Try it: Count how many lines in the data hold the word "NavButton", and give that number alone.

Task material:
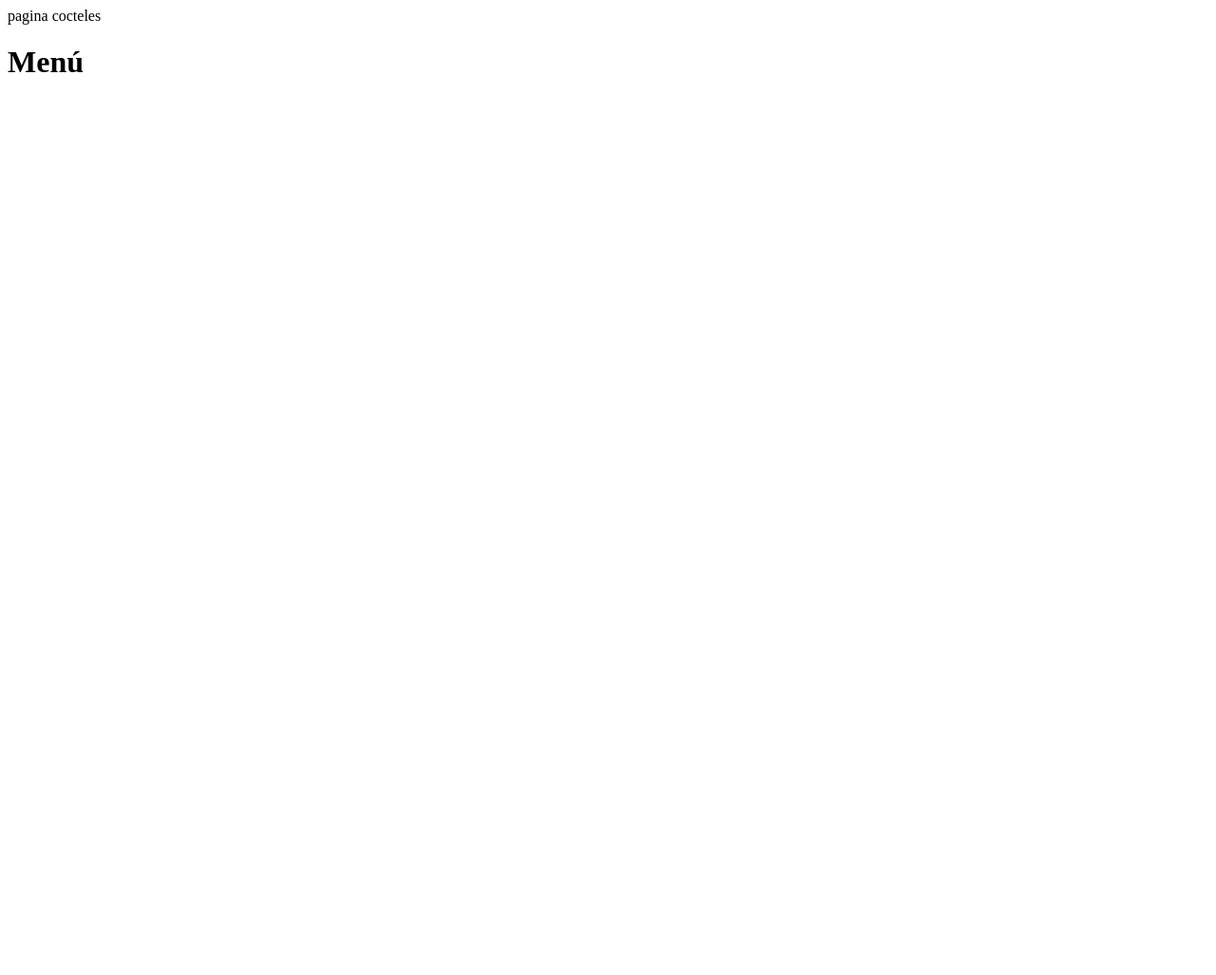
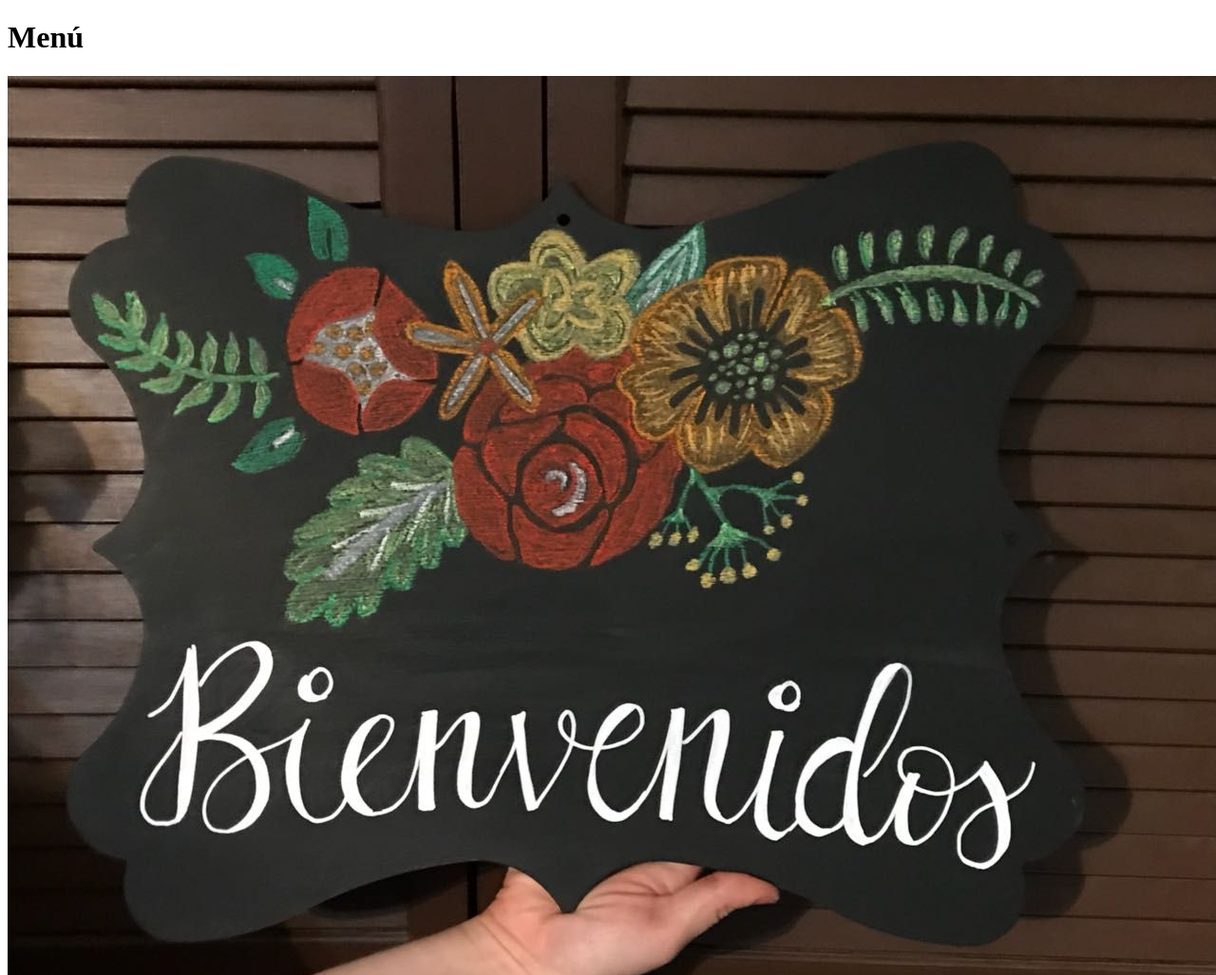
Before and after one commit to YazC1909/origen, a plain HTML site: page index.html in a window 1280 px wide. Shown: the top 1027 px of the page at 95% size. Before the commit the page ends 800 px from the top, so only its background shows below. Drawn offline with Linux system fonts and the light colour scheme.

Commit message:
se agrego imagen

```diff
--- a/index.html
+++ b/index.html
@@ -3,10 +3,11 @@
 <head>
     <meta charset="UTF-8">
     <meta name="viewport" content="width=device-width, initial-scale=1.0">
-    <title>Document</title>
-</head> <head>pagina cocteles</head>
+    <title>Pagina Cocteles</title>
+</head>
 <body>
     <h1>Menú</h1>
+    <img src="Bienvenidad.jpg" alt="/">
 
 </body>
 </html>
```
...
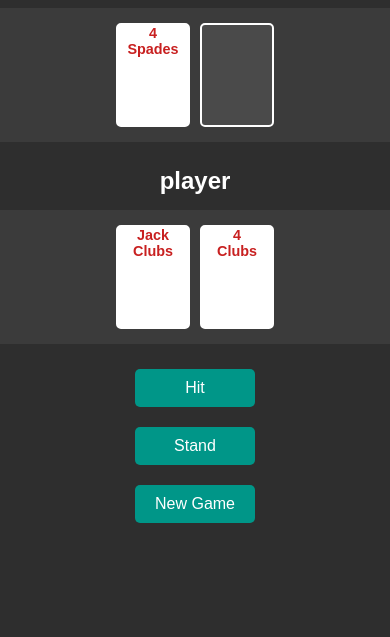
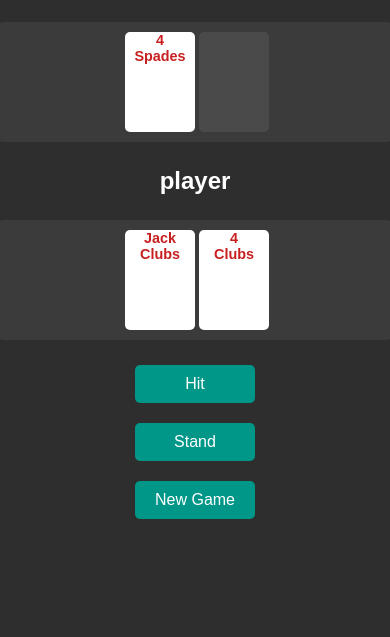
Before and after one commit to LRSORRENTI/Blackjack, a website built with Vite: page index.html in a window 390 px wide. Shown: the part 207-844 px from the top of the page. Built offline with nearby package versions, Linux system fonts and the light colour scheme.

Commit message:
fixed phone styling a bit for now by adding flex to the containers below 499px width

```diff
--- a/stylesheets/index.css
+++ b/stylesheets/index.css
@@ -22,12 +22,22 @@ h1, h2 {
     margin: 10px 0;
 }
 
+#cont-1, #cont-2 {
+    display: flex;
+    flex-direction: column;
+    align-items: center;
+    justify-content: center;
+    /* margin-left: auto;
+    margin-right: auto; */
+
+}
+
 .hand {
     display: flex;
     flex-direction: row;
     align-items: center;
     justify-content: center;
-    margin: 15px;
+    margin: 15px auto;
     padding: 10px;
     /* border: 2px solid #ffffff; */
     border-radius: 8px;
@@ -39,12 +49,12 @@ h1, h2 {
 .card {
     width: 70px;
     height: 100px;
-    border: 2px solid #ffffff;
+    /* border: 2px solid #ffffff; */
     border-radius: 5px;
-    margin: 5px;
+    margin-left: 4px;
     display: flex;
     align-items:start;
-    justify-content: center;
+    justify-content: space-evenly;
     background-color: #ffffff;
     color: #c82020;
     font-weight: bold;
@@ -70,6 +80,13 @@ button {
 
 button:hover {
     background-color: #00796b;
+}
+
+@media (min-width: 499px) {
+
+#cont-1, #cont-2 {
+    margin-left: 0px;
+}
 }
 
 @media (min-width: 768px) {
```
* * *
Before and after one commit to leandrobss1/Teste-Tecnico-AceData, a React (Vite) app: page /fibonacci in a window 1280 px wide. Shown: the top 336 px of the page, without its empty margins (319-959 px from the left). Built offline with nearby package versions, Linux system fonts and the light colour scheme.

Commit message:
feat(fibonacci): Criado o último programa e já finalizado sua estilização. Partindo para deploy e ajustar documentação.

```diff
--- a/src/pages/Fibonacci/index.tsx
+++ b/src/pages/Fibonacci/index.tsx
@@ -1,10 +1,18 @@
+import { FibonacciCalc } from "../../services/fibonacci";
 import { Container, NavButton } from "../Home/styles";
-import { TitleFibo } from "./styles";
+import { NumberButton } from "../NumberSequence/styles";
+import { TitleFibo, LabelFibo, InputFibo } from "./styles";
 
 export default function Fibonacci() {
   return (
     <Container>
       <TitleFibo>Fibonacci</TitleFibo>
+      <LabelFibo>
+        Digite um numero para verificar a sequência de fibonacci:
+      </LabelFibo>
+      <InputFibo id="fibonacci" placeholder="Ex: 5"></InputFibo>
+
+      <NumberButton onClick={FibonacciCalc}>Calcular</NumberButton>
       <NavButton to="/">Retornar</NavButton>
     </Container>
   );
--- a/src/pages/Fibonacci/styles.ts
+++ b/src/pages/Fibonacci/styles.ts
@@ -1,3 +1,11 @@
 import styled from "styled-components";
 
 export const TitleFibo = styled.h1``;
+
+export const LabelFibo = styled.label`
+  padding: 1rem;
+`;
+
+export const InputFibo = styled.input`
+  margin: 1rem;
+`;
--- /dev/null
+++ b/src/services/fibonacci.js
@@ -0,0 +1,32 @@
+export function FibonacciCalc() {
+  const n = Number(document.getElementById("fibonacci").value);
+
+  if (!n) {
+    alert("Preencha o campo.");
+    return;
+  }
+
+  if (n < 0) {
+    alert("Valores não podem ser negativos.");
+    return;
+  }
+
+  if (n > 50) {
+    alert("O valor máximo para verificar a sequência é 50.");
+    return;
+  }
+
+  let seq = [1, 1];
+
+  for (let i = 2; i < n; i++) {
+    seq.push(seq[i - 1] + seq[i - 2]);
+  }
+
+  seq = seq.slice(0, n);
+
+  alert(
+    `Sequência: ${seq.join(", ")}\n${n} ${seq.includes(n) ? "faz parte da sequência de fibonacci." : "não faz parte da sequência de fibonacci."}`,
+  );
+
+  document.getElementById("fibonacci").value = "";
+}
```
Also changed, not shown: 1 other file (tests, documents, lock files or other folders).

Answer: 2